* _Try it_:
In the entries below, how many lines contain "zinc"? Answer with the number and nothing else.

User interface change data

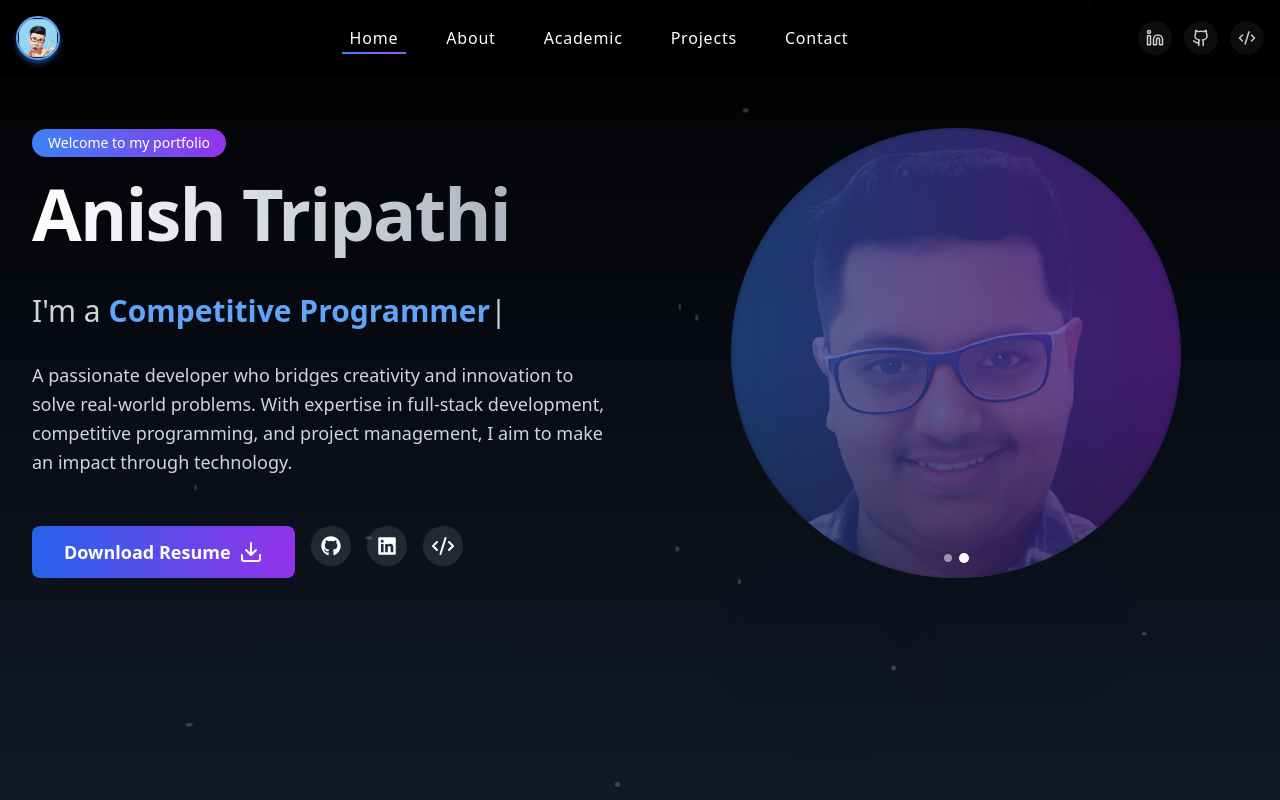
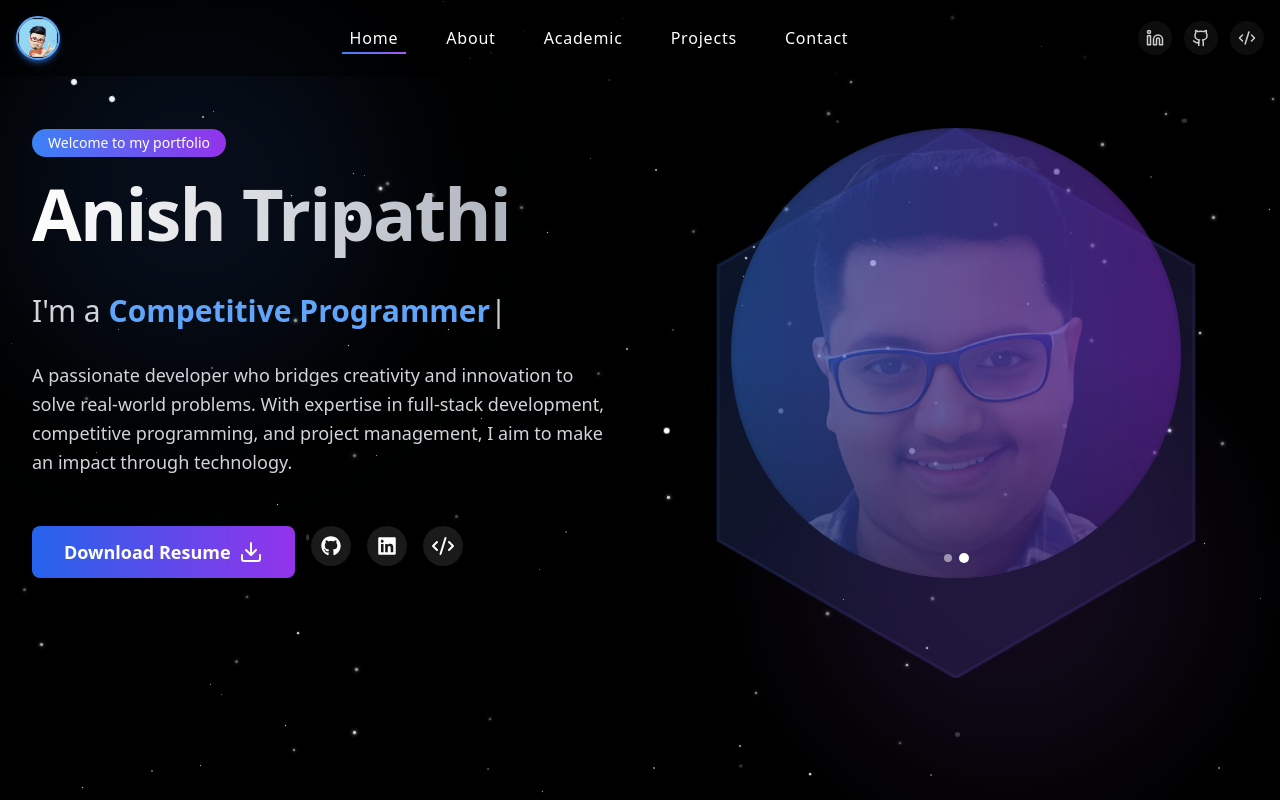
Before and after one commit to Anish-Tripathi/Portfolio, a React (Vite) app: page /home in a window 1280 px wide. Shown: the top 800 px of the page. Built offline with nearby package versions, Linux system fonts and the light colour scheme.

Commit message:
updated background animation

```diff
--- a/src/App.tsx
+++ b/src/App.tsx
@@ -11,16 +11,21 @@ import Project from "./components/Project";
 import Contact from "./components/Contact";
 import Footer from "./components/Footer";
 import Navbar from "./components/Navbar";
-// import Services from "./components/Services";
 import { NeonEntry } from "./components/NeonEntry";
 import Career from "./components/Career";
+import Background from "./components/Background"; // Import the new component
 
 function AppContent() {
   const location = useLocation();
   const isHomePage = location.pathname === "/";
 
   return (
-    <div className="min-h-screen bg-black text-white">
+    <div className="min-h-screen bg-black text-white relative">
+      {/* Space Background - Always present */}
+      <Background />
+
+      {/* Content overlay */}
+      <div className="relative z-10">
         {!isHomePage && <Navbar />}
         <Routes>
           <Route path="/home" element={<Profile />} />
@@ -29,7 +34,6 @@ function AppContent() {
           <Route path="/contact" element={<Contact />} />
           <Route path="/academic" element={<Academic />} />
           <Route path="/career" element={<Career />} />
-        {/* <Route path="/services" element={<Services />} /> */}
           <Route
             path="/"
             element={
@@ -40,6 +44,7 @@ function AppContent() {
           />
         </Routes>
         {!isHomePage && <Footer />}
+      </div>
     </div>
   );
 }
--- a/src/components/About.tsx
+++ b/src/components/About.tsx
@@ -266,7 +266,7 @@ function About() {
   ];
 
   return (
-    <div className="bg-gradient-to-b from-black to-gray-900 min-h-screen">
+    <div className="min-h-screen">
       {/* Hero Section with Parallax Effect */}
       <motion.section
         className="pt-24 pb-16 relative overflow-hidden"
--- a/src/components/Academic.tsx
+++ b/src/components/Academic.tsx
@@ -19,7 +19,7 @@ function Academic() {
   return (
     <div style={{ scrollBehavior: "smooth", marginTop: "30px" }}>
       <motion.section
-        className="py-20 bg-gradient-to-b from-black to-gray-900"
+        className="py-20 "
         initial={{ opacity: 0 }}
         whileInView={{ opacity: 1 }}
         viewport={{ once: true }}
--- /dev/null
+++ b/src/components/Background.tsx
@@ -0,0 +1,163 @@
+import React, { useEffect, useState } from "react";
+
+interface Star {
+  id: number;
+  x: number;
+  y: number;
+  size: number;
+  speed: number;
+  opacity: number;
+  twinkleDelay: number;
+}
+
+interface ShootingStar {
+  id: number;
+  x: number;
+  y: number;
+  delay: number;
+  duration: number;
+  angle: number;
+}
+
+const Background: React.FC = () => {
+  const [stars, setStars] = useState<Star[]>([]);
+  const [shootingStars, setShootingStars] = useState<ShootingStar[]>([]);
+
+  useEffect(() => {
+    // Generate twinkling stars with varied properties
+    const generateStars = () => {
+      const starArray: Star[] = [];
+      for (let i = 0; i < 120; i++) {
+        starArray.push({
+          id: i,
+          x: Math.random() * 100,
+          y: Math.random() * 100,
+          size: Math.random() * 3 + 0.5, // Varied star sizes
+          speed: Math.random() * 0.3 + 0.1,
+          opacity: Math.random() * 0.7 + 0.3,
+          twinkleDelay: Math.random() * 5,
+        });
+      }
+      setStars(starArray);
+    };
+
+    // Generate more shooting stars
+    const generateShootingStars = () => {
+      const shootingStarArray: ShootingStar[] = [];
+      for (let i = 0; i < 8; i++) {
+        shootingStarArray.push({
+          id: i,
+          x: Math.random() * 80,
+          y: Math.random() * 60,
+          delay: Math.random() * 8 + 2, // 2-10 seconds delay
+          duration: Math.random() * 1.5 + 1, // 1-2.5 seconds duration
+          angle: Math.random() * 45 + 25, // 25-70 degree angles for diagonal fall
+        });
+      }
+      setShootingStars(shootingStarArray);
+    };
+
+    generateStars();
+    generateShootingStars();
+  }, []);
+
+  return (
+    <div className="fixed inset-0 w-full h-full overflow-hidden pointer-events-none z-0">
+      {/* Pure black background */}
+      <div className="absolute inset-0 bg-black"></div>
+
+      {/* Twinkling Stars */}
+      {stars.map((star) => (
+        <div
+          key={star.id}
+          className="absolute bg-white rounded-full"
+          style={{
+            left: `${star.x}%`,
+            top: `${star.y}%`,
+            width: `${star.size}px`,
+            height: `${star.size}px`,
+            opacity: star.opacity,
+            animation: `twinkle ${3 + Math.random() * 4}s infinite ease-in-out`,
+            animationDelay: `${star.twinkleDelay}s`,
+            boxShadow: star.size > 2 ? "0 0 4px rgba(255,255,255,0.8)" : "none",
+          }}
+        />
+      ))}
+
+      {/* Shooting Stars */}
+      {shootingStars.map((shootingStar) => (
+        <div
+          key={shootingStar.id}
+          className="absolute"
+          style={{
+            left: `${shootingStar.x}%`,
+            top: `${shootingStar.y}%`,
+            animation: `shootingStar ${shootingStar.duration}s infinite ease-out`,
+            animationDelay: `${shootingStar.delay}s`,
+            transform: `rotate(${shootingStar.angle}deg)`,
+          }}
+        >
+          <div className="relative">
+            <div className="w-1.5 h-1.5 bg-white rounded-full"></div>
+            <div className="absolute top-1/2 left-1/2 -translate-y-1/2 -translate-x-1/2 w-16 h-0.5 bg-gradient-to-r from-white to-transparent opacity-0"></div>
+          </div>
+        </div>
+      ))}
+
+      {/* CSS Animations */}
+      <style>{`
+        @keyframes twinkle {
+          0%, 100% {
+            opacity: 0.3;
+            transform: scale(1);
+          }
+          50% {
+            opacity: 1;
+            transform: scale(1.2);
+          }
+        }
+
+        @keyframes shootingStar {
+          0% {
+            opacity: 0;
+            transform: translateX(-20px) translateY(-20px) scale(0);
+          }
+          15% {
+            opacity: 1;
+            transform: translateX(30px) translateY(30px) scale(1);
+          }
+          85% {
+            opacity: 1;
+            transform: translateX(180px) translateY(180px) scale(1);
+          }
+          100% {
+            opacity: 0;
+            transform: translateX(220px) translateY(220px) scale(0.3);
+          }
+        }
+
+        .absolute .absolute {
+          animation: shootingTrail var(--duration, 0.4s) ease-out;
+          animation-delay: inherit;
+        }
+
+        @keyframes shootingTrail {
+          0% {
+            opacity: 0;
+            width: 0;
+          }
+          30% {
+            opacity: 0.9;
+            width: 60px;
+          }
+          100% {
+            opacity: 0;
+            width: 100px;
+          }
+        }
+      `}</style>
+    </div>
+  );
+};
+
+export default Background;
--- a/src/components/Boards.tsx
+++ b/src/components/Boards.tsx
@@ -20,7 +20,7 @@ function Boards() {
   return (
     <div>
       <motion.section
-        className="py-20 bg-gradient-to-b from-zinc-900 to-black"
+        className="py-20 "
         initial={{ opacity: 0 }}
         whileInView={{ opacity: 1 }}
         viewport={{ once: true }}
--- a/src/components/Club.tsx
+++ b/src/components/Club.tsx
@@ -22,7 +22,7 @@ function Club() {
   return (
     <div>
       <motion.section
-        className="py-20 bg-gradient-to-b from-black to-zinc-900"
+        className="py-20 "
         initial={{ opacity: 0 }}
         whileInView={{ opacity: 1 }}
         viewport={{ once: true }}
--- a/src/components/Contact.tsx
+++ b/src/components/Contact.tsx
@@ -79,10 +79,7 @@ function Contact() {
   };
 
   return (
-    <div
-      className="bg-gradient-to-b from-black via-gray-900 to-black"
-      style={{ marginTop: "50px" }}
-    >
+    <div className="" style={{ marginTop: "50px" }}>
       {/* Hero Section */}
       <motion.div
         className="relative min-h-[40vh] flex items-center justify-center overflow-hidden"
@@ -90,12 +87,6 @@ function Contact() {
         animate={{ opacity: 1 }}
         transition={{ duration: 0.8 }}
       >
-        {/* Background Elements */}
-        <div className="absolute inset-0 overflow-hidden">
-          <div className="absolute top-0 left-0 w-96 h-96 bg-blue-500 rounded-full mix-blend-multiply filter blur-3xl opacity-10 animate-blob"></div>
-          <div className="absolute bottom-0 right-0 w-96 h-96 bg-purple-500 rounded-full mix-blend-multiply filter blur-3xl opacity-10 animate-blob animation-delay-2000"></div>
-        </div>
-
         <div className="container mx-auto px-4 text-center relative z-10">
           <motion.h1
             className="text-5xl md:text-6xl font-bold mb-8 bg-clip-text text-transparent bg-gradient-to-r from-blue-400 to-purple-500"
--- a/src/components/Footer.tsx
+++ b/src/components/Footer.tsx
@@ -17,7 +17,7 @@ const Footer = () => {
   const currentYear = new Date().getFullYear();
 
   return (
-    <footer className="relative bg-gradient-to-b from-black to-gray-900 overflow-hidden">
+    <footer className="relative overflow-hidden">
       {/* Animated Background Elements */}
       <div className="absolute inset-0 opacity-10">
         <div className="absolute top-20 left-10 w-32 h-32 bg-blue-500 rounded-full blur-3xl animate-pulse"></div>
@@ -89,13 +89,14 @@ const Footer = () => {
               {["Home", "About", "Projects", "Academic", "Contact"].map(
                 (link) => (
                   <li key={link}>
-                    <a
-                      href={`#${link.toLowerCase()}`}
+                    <Link
+                      to={`/${link.toLowerCase()}`}
+                      onClick={() => window.scrollTo(0, 0)}
                       className="text-gray-300 hover:text-blue-400 transition-colors duration-200 flex items-center group"
                     >
                       <span className="w-0 group-hover:w-2 h-0.5 bg-blue-400 transition-all duration-200 mr-0 group-hover:mr-2"></span>
                       {link}
-                    </a>
+                    </Link>
                   </li>
                 )
               )}
--- a/src/components/Profile.tsx
+++ b/src/components/Profile.tsx
@@ -52,7 +52,7 @@ function Hero() {
   }, []);
 
   return (
-    <div className="min-h-screen bg-gradient-to-b from-black to-gray-900 px-4 md:px-8 pt-16 overflow-hidden">
+    <div className="min-h-screen  px-4 md:px-8 pt-16 overflow-hidden">
       {/* Animated background elements */}
       <div className="absolute inset-0 overflow-hidden">
         <div className="absolute top-0 left-0 w-96 h-96 bg-blue-500 rounded-full mix-blend-multiply filter blur-3xl opacity-10 animate-blob"></div>
--- a/src/components/Project.tsx
+++ b/src/components/Project.tsx
@@ -30,7 +30,7 @@ function Project() {
 
   return (
     <div
-      className="bg-gradient-to-b from-black via-zinc-900 to-black min-h-screen"
+      className=" min-h-screen"
       style={{ scrollBehavior: "smooth", marginTop: "90px" }}
     >
       {/* Hero Section */}
@@ -562,7 +562,7 @@ function Project() {
 
       {/* Contact CTA Section */}
       <motion.section
-        className="py-16 bg-gradient-to-b from-zinc-900 to-black"
+        className="py-16 "
         initial={{ opacity: 0 }}
         whileInView={{ opacity: 1 }}
         viewport={{ once: true }}
```
Lines whose indentation alone changed are shown as unchanged.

* _Written answer_:
4